- **What this task involves**: Every line in the entries that holds "ConfigMap" should be identified and copied.

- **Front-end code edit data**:
Start of Block
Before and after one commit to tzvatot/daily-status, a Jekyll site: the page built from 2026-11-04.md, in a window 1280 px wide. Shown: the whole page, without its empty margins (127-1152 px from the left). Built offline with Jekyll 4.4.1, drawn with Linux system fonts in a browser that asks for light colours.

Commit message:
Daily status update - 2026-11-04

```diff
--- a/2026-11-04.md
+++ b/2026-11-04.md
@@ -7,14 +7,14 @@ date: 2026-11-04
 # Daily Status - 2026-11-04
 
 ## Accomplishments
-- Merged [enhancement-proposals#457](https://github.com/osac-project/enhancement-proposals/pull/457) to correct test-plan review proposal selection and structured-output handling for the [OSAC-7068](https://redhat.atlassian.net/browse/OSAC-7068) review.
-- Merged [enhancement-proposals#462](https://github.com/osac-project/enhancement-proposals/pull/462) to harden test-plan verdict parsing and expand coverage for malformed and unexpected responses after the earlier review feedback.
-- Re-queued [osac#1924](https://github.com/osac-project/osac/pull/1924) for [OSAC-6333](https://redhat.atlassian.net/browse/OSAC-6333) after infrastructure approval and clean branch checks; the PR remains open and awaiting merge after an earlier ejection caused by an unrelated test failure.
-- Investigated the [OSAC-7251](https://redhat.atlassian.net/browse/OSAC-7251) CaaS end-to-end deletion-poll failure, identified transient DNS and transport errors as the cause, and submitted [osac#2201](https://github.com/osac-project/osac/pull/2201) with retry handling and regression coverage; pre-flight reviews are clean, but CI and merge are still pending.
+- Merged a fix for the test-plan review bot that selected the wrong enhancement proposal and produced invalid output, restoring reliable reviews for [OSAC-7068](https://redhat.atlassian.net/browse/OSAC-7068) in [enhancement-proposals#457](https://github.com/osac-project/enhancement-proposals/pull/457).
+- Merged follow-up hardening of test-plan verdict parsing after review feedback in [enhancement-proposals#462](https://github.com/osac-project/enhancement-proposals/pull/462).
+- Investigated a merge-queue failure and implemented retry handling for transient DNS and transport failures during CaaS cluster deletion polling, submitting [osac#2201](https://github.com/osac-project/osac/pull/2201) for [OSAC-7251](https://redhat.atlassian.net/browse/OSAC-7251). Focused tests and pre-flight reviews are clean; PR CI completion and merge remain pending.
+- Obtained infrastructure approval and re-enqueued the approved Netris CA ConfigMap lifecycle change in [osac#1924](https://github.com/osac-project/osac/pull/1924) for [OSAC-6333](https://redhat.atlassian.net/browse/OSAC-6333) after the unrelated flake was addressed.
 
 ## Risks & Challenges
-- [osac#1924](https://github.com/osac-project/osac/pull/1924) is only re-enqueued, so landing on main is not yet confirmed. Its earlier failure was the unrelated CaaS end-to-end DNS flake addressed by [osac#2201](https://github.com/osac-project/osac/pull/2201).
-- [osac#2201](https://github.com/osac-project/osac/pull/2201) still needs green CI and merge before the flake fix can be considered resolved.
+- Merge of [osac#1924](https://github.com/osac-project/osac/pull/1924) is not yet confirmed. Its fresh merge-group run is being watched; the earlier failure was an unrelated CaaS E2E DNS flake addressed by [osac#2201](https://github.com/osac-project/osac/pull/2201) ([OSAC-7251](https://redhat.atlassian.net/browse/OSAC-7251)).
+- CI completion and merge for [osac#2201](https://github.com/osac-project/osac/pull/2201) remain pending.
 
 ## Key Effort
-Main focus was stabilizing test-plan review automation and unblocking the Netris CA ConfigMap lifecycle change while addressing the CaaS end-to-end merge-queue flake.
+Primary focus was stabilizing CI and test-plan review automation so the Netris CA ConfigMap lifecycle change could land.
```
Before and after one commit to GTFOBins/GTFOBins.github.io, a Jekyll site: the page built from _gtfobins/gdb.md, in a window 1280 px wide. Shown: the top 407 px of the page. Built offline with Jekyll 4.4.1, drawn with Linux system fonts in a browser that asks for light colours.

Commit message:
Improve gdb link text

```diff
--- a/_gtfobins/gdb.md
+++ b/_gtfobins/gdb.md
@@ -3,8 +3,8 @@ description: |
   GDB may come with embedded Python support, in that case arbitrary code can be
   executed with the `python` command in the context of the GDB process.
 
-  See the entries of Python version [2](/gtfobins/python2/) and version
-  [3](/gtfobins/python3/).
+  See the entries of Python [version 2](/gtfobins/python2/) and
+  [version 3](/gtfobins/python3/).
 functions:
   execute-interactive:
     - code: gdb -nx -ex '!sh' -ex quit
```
End of Block
- **Answer to the problem**:
+- Obtained infrastructure approval and re-enqueued the approved Netris CA ConfigMap lifecycle change in [osac#1924](https://github.com/osac-project/osac/pull/1924) for [OSAC-6333](https://redhat.atlassian.net/browse/OSAC-6333) after the unrelated flake was addressed.
-Main focus was stabilizing test-plan review automation and unblocking the Netris CA ConfigMap lifecycle change while addressing the CaaS end-to-end merge-queue flake.
+Primary focus was stabilizing CI and test-plan review automation so the Netris CA ConfigMap lifecycle change could land.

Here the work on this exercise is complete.